> _PROBLEM TO SOLVE_
Look through the listing and report every line that has "diagrams" in it.

━━━━━ EXERCISE MATERIAL ━━━━━

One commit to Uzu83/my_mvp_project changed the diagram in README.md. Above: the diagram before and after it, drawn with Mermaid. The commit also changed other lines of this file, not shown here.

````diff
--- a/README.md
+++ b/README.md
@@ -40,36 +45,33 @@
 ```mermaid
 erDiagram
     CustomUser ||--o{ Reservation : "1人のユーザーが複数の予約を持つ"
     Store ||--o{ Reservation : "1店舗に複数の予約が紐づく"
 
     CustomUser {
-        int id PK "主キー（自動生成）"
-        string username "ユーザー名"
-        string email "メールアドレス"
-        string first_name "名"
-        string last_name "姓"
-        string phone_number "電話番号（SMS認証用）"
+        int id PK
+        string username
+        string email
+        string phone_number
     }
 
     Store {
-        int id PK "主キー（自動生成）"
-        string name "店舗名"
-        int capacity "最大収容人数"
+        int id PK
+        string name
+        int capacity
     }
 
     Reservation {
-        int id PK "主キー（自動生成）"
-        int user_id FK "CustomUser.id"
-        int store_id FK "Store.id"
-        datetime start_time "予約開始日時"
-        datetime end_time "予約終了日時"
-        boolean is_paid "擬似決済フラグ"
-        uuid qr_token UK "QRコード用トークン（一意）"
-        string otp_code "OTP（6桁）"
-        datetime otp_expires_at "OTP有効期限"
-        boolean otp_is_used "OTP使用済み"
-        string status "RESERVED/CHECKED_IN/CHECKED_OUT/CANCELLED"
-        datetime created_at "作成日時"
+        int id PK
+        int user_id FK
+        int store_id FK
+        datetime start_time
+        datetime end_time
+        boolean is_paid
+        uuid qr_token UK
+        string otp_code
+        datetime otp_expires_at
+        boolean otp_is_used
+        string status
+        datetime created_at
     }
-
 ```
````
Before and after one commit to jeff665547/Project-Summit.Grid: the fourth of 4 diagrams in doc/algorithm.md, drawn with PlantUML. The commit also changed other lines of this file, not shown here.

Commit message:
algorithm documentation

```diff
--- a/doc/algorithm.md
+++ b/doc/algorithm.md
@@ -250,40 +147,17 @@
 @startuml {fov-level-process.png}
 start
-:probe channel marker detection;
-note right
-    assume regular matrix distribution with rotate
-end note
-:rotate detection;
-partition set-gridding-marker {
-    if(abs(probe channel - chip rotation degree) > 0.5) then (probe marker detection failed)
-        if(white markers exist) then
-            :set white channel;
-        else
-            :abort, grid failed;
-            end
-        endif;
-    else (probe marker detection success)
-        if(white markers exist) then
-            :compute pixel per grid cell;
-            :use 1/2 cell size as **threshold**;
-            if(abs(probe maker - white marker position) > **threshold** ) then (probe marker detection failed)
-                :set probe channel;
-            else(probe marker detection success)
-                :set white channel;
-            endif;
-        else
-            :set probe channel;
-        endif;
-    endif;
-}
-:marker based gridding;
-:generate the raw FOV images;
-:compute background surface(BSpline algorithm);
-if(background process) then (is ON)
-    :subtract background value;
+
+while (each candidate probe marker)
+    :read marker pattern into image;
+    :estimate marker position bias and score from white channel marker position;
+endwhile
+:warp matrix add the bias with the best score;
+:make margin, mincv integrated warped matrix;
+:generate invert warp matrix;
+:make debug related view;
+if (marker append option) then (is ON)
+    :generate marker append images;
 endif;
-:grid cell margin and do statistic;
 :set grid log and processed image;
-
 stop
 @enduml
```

━━━━━
━━━━━ EXERCISE MATERIAL ━━━━━

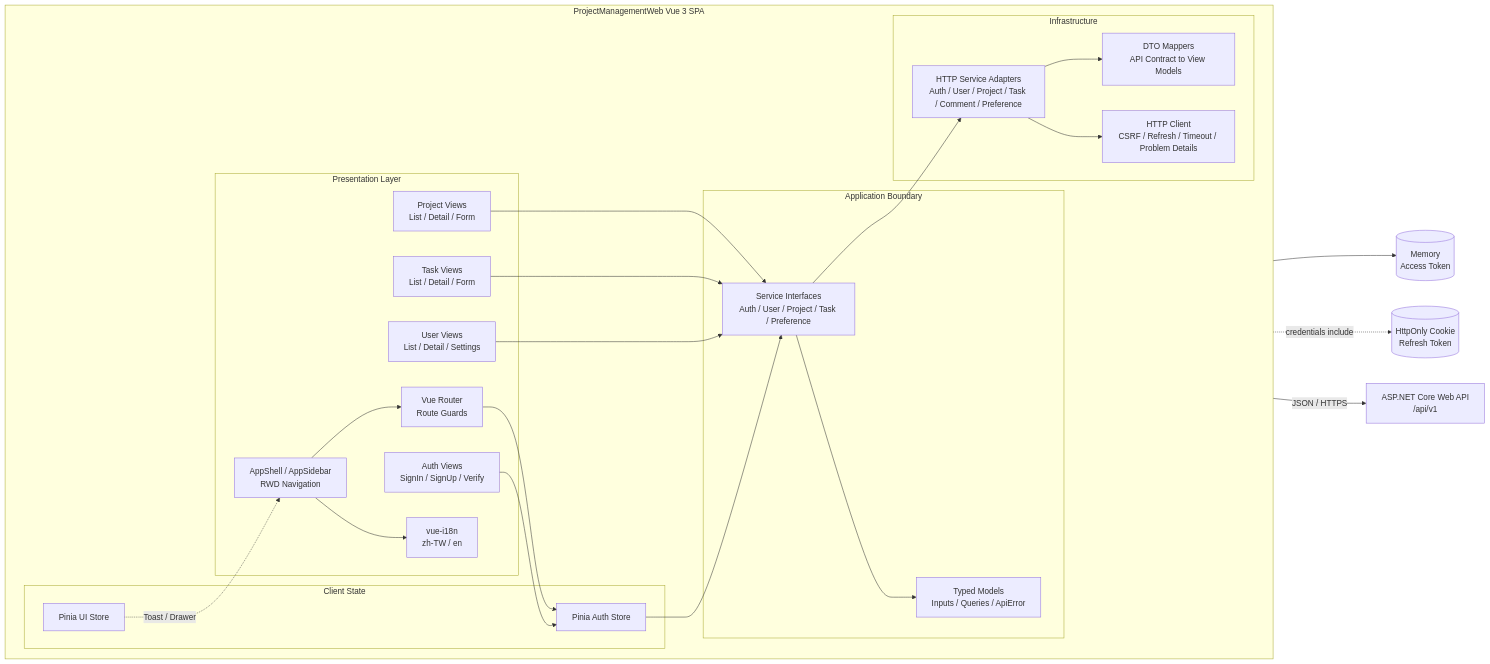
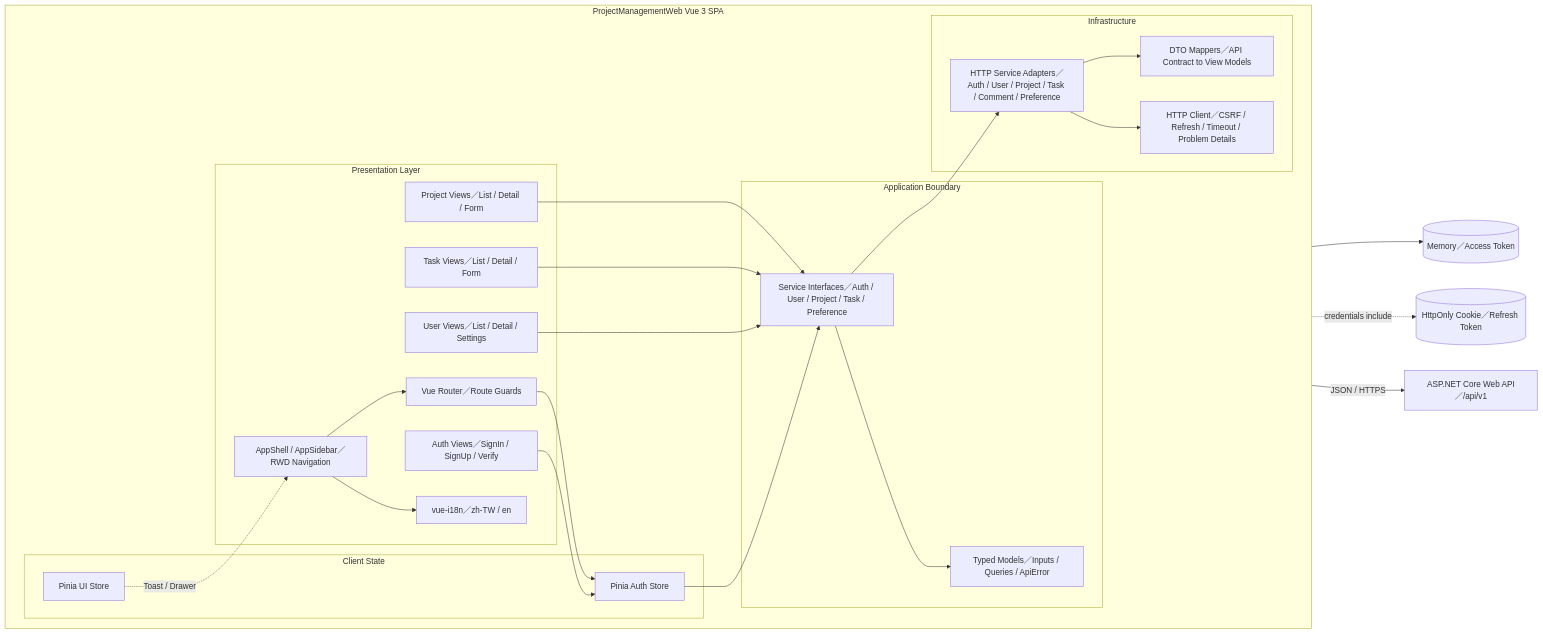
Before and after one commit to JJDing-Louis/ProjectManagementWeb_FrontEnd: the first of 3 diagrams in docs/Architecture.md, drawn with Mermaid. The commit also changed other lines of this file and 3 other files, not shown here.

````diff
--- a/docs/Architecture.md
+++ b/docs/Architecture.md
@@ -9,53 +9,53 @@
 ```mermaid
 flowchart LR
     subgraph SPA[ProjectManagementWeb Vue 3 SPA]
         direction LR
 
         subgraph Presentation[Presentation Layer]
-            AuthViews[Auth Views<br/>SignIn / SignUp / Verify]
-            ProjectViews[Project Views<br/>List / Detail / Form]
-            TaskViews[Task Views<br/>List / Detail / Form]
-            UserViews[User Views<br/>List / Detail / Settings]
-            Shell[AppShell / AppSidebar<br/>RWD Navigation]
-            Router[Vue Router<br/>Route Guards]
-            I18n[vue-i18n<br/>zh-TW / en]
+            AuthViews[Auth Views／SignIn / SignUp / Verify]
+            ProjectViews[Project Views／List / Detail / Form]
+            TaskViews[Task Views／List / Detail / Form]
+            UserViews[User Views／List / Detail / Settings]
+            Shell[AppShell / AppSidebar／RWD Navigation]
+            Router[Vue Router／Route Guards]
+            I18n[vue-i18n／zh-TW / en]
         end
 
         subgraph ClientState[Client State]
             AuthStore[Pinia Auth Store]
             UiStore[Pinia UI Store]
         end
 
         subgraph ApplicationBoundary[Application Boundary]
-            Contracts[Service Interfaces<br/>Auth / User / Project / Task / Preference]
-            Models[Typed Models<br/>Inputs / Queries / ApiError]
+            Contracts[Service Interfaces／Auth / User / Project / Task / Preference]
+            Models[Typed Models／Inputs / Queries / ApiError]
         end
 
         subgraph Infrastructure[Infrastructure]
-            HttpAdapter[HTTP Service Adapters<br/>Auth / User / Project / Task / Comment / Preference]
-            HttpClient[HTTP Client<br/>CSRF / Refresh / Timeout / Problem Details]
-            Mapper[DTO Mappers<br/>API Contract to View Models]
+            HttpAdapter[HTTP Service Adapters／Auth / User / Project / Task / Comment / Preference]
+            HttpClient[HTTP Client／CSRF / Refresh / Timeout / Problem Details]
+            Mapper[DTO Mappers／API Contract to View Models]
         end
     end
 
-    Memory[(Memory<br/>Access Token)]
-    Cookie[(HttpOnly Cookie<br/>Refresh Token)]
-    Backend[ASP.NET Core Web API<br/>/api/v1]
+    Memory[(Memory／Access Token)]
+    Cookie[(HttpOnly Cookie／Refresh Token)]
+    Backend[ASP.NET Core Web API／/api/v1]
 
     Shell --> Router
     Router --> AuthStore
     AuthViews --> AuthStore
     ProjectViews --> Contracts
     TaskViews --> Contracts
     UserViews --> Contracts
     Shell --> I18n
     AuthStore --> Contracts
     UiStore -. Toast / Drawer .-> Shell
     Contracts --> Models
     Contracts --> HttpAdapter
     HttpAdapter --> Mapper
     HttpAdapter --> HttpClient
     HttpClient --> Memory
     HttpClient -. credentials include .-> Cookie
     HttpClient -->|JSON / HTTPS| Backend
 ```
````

━━━━━

> _RESPONSE TO THE EXERCISE_
Before and after one commit to jeff665547/Project-Summit.Grid: the fourth of 4 diagrams in doc/algorithm.md, drawn with PlantUML. The commit also changed other lines of this file, not shown here.
Before and after one commit to JJDing-Louis/ProjectManagementWeb_FrontEnd: the first of 3 diagrams in docs/Architecture.md, drawn with Mermaid. The commit also changed other lines of this file and 3 other files, not shown here.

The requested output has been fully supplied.